“Those who are fully vaccinated should be able to test after a ping and, subject to a negative result, carry on with their lives. For those not fully vaccinated two negative tests should be sufficient to return to work.”
But government scientists are adamant it is the virus, not the app, that is out of control.
This cuts to the heart of the tension between ministers and their advisers after all restrictions on social distancing and mixing were lifted on Monday while the app remains set for lockdown conditions.
“The ‘pingdemic’ is because we have a pandemic,” says Dr Jenny Harries, Chief Executive of the UK Health Security Agency.
“This is the first time really that we have been on an upward curve, an upward trajectory. So, it is inevitable that a large number of people will be asked to isolate. And I think the critical thing about this though is that self isolation is a really important component.
“We know that you’re five times more likely to become a case yourself if you’ve been in close contact, and this is the way that we can stop transmission occurring through the country so this is not an inconvenience, it is actually an essential intervention for all of us.”
‘There’s a pingdemic because there’s a pandemic’
With the prime minister and chancellor only reluctantly agreeing with Ms Harries after they were pinged having met the COVID-positive health secretary, it is little wonder some in business and the general public are chafing against the continued power of the app.
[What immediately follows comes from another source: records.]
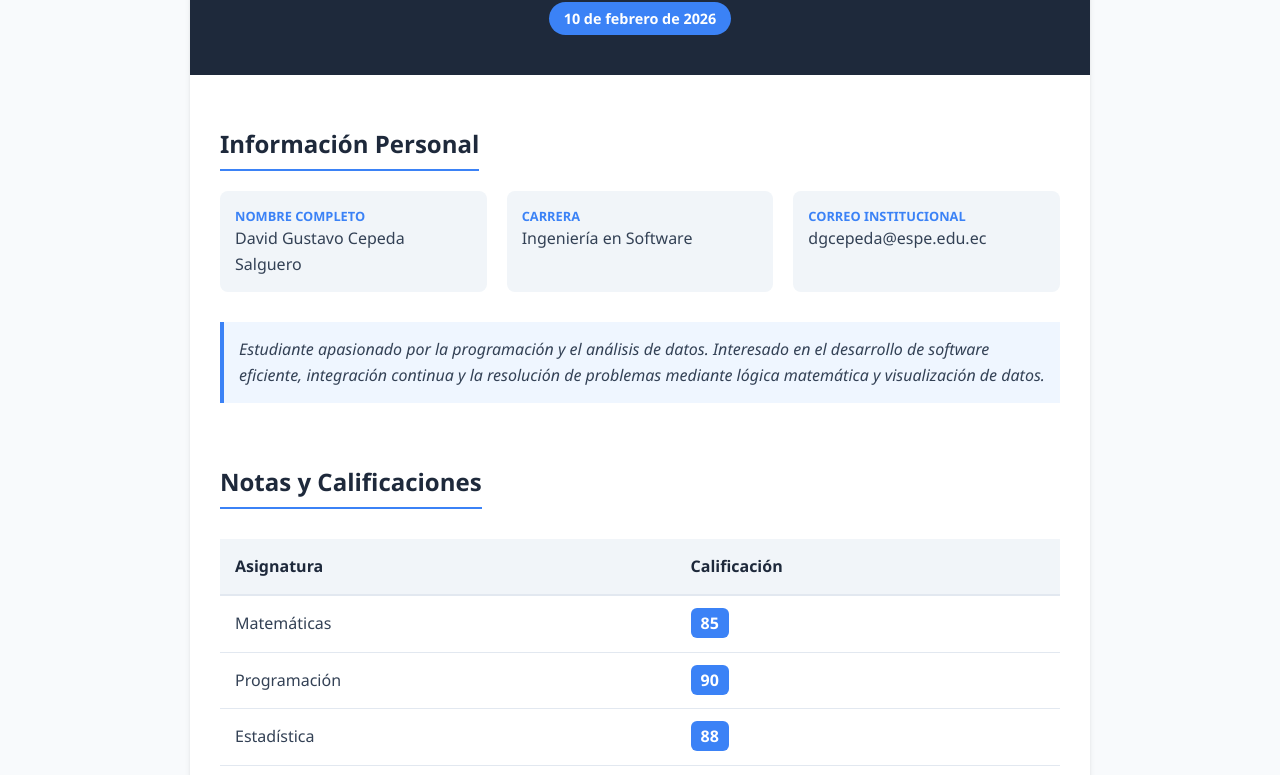
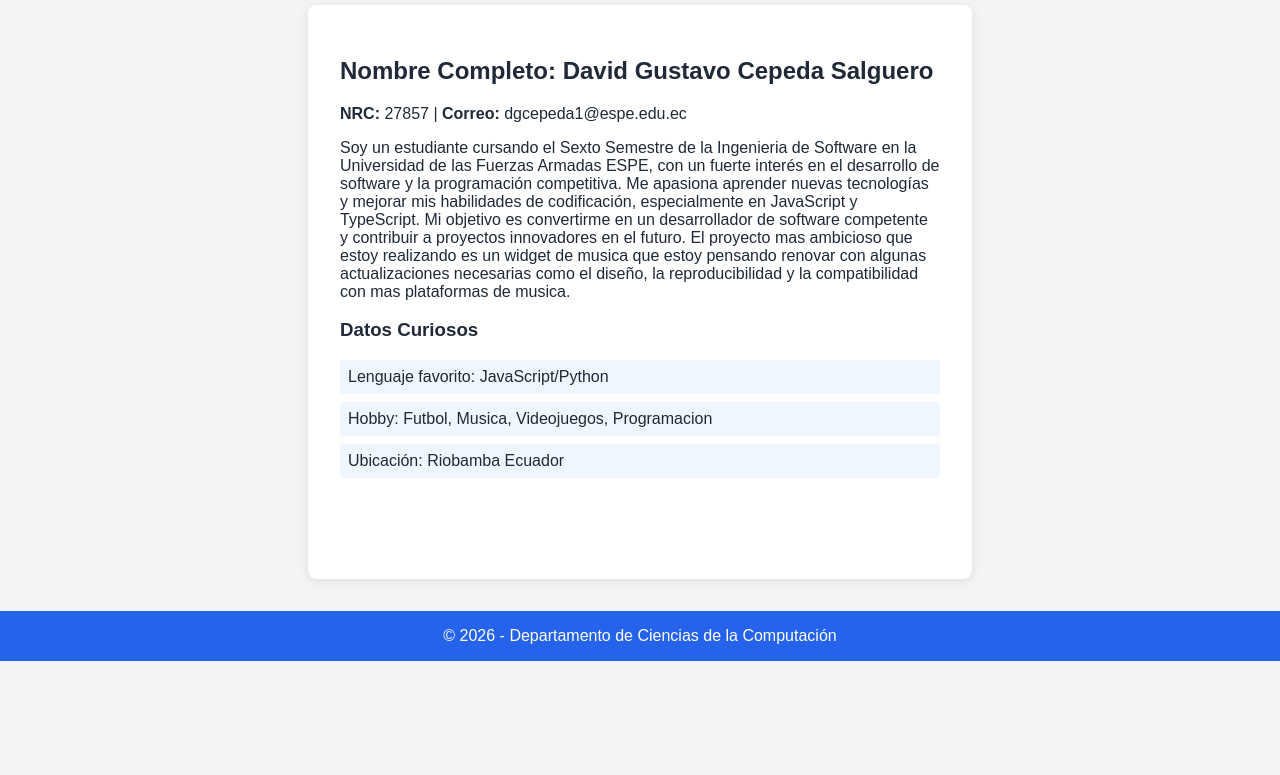
Before and after one commit to davidcepeda1/ExamenP3_Pruebas, a website: page public/index.html in a window 1280 px wide. Shown: the part 139-914 px from the top of the page. After the commit the page ends 800 px from the top, so only its background shows below. Drawn offline with Linux system fonts and the light colour scheme.

Commit message:
Examen Cepeda David P3 Pruebas

```diff
--- a/public/index.html
+++ b/public/index.html
@@ -2,196 +2,39 @@
 <html lang="es">
 <head>
     <meta charset="UTF-8">
-    <meta name="viewport" content="width=device-width, initial-scale=1.0">
-    <title>Perfil Académico — David Gustavo Cepeda Salguero</title>
+    <title>Perfil — Clima & Conversión</title>
     <style>
-        :root {
-            --primary-color: #1e293b;
-            --accent-color: #3b82f6;
-            --bg-color: #f8fafc;
-            --text-color: #334155;
-            --white: #ffffff;
-        }
-
-        body {
-            font-family: 'Segoe UI', Roboto, Helvetica, Arial, sans-serif;
-            margin: 0;
-            padding: 40px 20px;
-            background-color: var(--bg-color);
-            color: var(--text-color);
-            line-height: 1.6;
-        }
-
-        .container {
-            max-width: 900px;
-            margin: 0 auto;
-            background-color: var(--white);
-            border-radius: 12px;
-            box-shadow: 0 4px 6px -1px rgba(0, 0, 0, 0.1), 0 2px 4px -1px rgba(0, 0, 0, 0.06);
-            overflow: hidden;
-        }
-
-        header {
-            background-color: var(--primary-color);
-            color: var(--white);
-            padding: 40px 20px;
-            text-align: center;
-        }
-
-        header h1 {
-            margin: 0;
-            font-size: 2rem;
-            letter-spacing: 1px;
-        }
-
-        .date-badge {
-            display: inline-block;
-            margin-top: 10px;
-            background-color: var(--accent-color);
-            padding: 5px 15px;
-            border-radius: 20px;
-            font-size: 0.9rem;
-            font-weight: bold;
-        }
-
-        section {
-            padding: 30px;
-        }
-
-        h2 {
-            color: var(--primary-color);
-            border-bottom: 2px solid var(--accent-color);
-            display: inline-block;
-            margin-bottom: 20px;
-            padding-bottom: 5px;
-        }
-
-        .info-grid {
-            display: grid;
-            grid-template-columns: repeat(auto-fit, minmax(250px, 1fr));
-            gap: 20px;
-            margin-bottom: 30px;
-        }
-
-        .info-item {
-            background: #f1f5f9;
-            padding: 15px;
-            border-radius: 8px;
-        }
-
-        .info-item strong {
-            display: block;
-            color: var(--accent-color);
-            font-size: 0.8rem;
-            text-transform: uppercase;
-        }
-
-        .profile-desc {
-            background: #eff6ff;
-            border-left: 4px solid var(--accent-color);
-            padding: 15px;
-            font-style: italic;
-            margin-bottom: 40px;
-        }
-
-        table {
-            width: 100%;
-            border-collapse: collapse;
-            margin-top: 10px;
-        }
-
-        th {
-            background-color: #f1f5f9;
-            color: var(--primary-color);
-            font-weight: bold;
-            text-align: left;
-            padding: 15px;
-            border-bottom: 2px solid #e2e8f0;
-        }
-
-        td {
-            padding: 15px;
-            border-bottom: 1px solid #e2e8f0;
-        }
-
-        tr:hover {
-            background-color: #f8fafc;
-        }
-
-        .grade-pill {
-            background-color: var(--accent-color);
-            color: white;
-            padding: 4px 10px;
-            border-radius: 6px;
-            font-weight: bold;
-        }
+        :root { --main: #2563eb; --bg: #f3f4f6; --text: #1f2937; }
+        body { font-family: sans-serif; background: var(--bg); color: var(--text); display: flex; flex-direction: column; min-height: 100vh; margin: 0; }
+        header, footer { background: var(--main); color: white; text-align: center; padding: 1rem; }
+        main { flex: 1; max-width: 600px; margin: 2rem auto; background: white; padding: 2rem; border-radius: 8px; box-shadow: 0 2px 10px rgba(0,0,0,0.1); }
+        .data-list { list-style: none; padding: 0; }
+        .data-list li { margin: 0.5rem 0; padding: 0.5rem; background: #eff6ff; border-radius: 4px; }
     </style>
 </head>
 <body>
+    <header><h1>Dashboard Académico</h1></header>
+    <main>
 
-    <div class="container">
-        <header>
-            <h1>Perfil Académico</h1>
-            <div class="date-badge" id="currentDate"></div>
-        </header>
-
-        <section>
-            <h2>Información Personal</h2>
-            <div class="info-grid">
-                <div class="info-item">
-                    <strong>Nombre Completo</strong>
-                    David Gustavo Cepeda Salguero
-                </div>
-                <div class="info-item">
-                    <strong>Carrera</strong>
-                    Ingeniería en Software
-                </div>
-                <div class="info-item">
-                    <strong>Correo Institucional</strong>
-                    dgcepeda@espe.edu.ec
-                </div>
-            </div>
-
-            <div class="profile-desc">
-                Estudiante apasionado por la programación y el análisis de datos. Interesado en el desarrollo de software eficiente, integración continua y la resolución de problemas mediante lógica matemática y visualización de datos.
-            </div>
-
-            <h2>Notas y Calificaciones</h2>
-            <table>
-                <thead>
-                    <tr>
-                        <th>Asignatura</th>
-                        <th>Calificación</th>
-                    </tr>
-                </thead>
-                <tbody>
-                    <tr>
-                        <td>Matemáticas</td>
-                        <td><span class="grade-pill">85</span></td>
-                    </tr>
-                    <tr>
-                        <td>Programación</td>
-                        <td><span class="grade-pill">90</span></td>
-                    </tr>
-                    <tr>
-                        <td>Estadística</td>
-                        <td><span class="grade-pill">88</span></td>
-                    </tr>
-                    <tr>
-                        <td>Bases de Datos</td>
-                        <td><span class="grade-pill">92</span></td>
-                    </tr>
-                </tbody>
-            </table>
-        </section>
-    </div>
-
-    <script>
-        // Script para mostrar la fecha actual en español
-        const dateElement = document.getElementById('currentDate');
-        const options = { year: 'numeric', month: 'long', day: 'numeric' };
-        const today  = new Date();
-        dateElement.textContent = today.toLocaleDateString('es-ES', options);
-    </script>
+        <h2>Nombre Completo: David Gustavo Cepeda Salguero</h2>
+        <p><strong>NRC:</strong> 27857 | <strong>Correo:</strong> dgcepeda1@espe.edu.ec</p>
+        <p>
+            Soy un estudiante cursando el Sexto Semestre de la Ingenieria de Software en la Universidad de las
+            Fuerzas Armadas ESPE, con un fuerte interés en el desarrollo de software y la
+            programación competitiva. Me apasiona aprender nuevas tecnologías y mejorar mis
+            habilidades de codificación, especialmente en JavaScript y TypeScript. Mi objetivo
+            es convertirme en un desarrollador de software competente y contribuir a proyectos
+            innovadores en el futuro. El proyecto mas ambicioso que estoy realizando es un widget de
+            musica que estoy pensando renovar con algunas actualizaciones necesarias como el diseño, la
+            reproducibilidad y la compatibilidad con mas plataformas de musica.
+        </p>
+        <h3>Datos Curiosos</h3>
+        <ul class="data-list">
+            <li> Lenguaje favorito: JavaScript/Python</li>
+            <li> Hobby: Futbol, Musica, Videojuegos, Programacion</li>
+            <li> Ubicación: Riobamba Ecuador</li>
+        </ul>
+    </main>
+    <footer>© 2026 - Departamento de Ciencias de la Computación</footer>
 </body>
 </html>
```
Also changed, not shown: src/utils/clima.js (added, +30 -0 lines), src/utils/clima.test.js (added, +23 -0 lines), src/utils/grade.js (deleted, +0 -68 lines), src/utils/grade.test.js (deleted, +0 -59 lines).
With three weeks to go until the rules lift for the double-jabbed, confidence and compliance will face further testing days.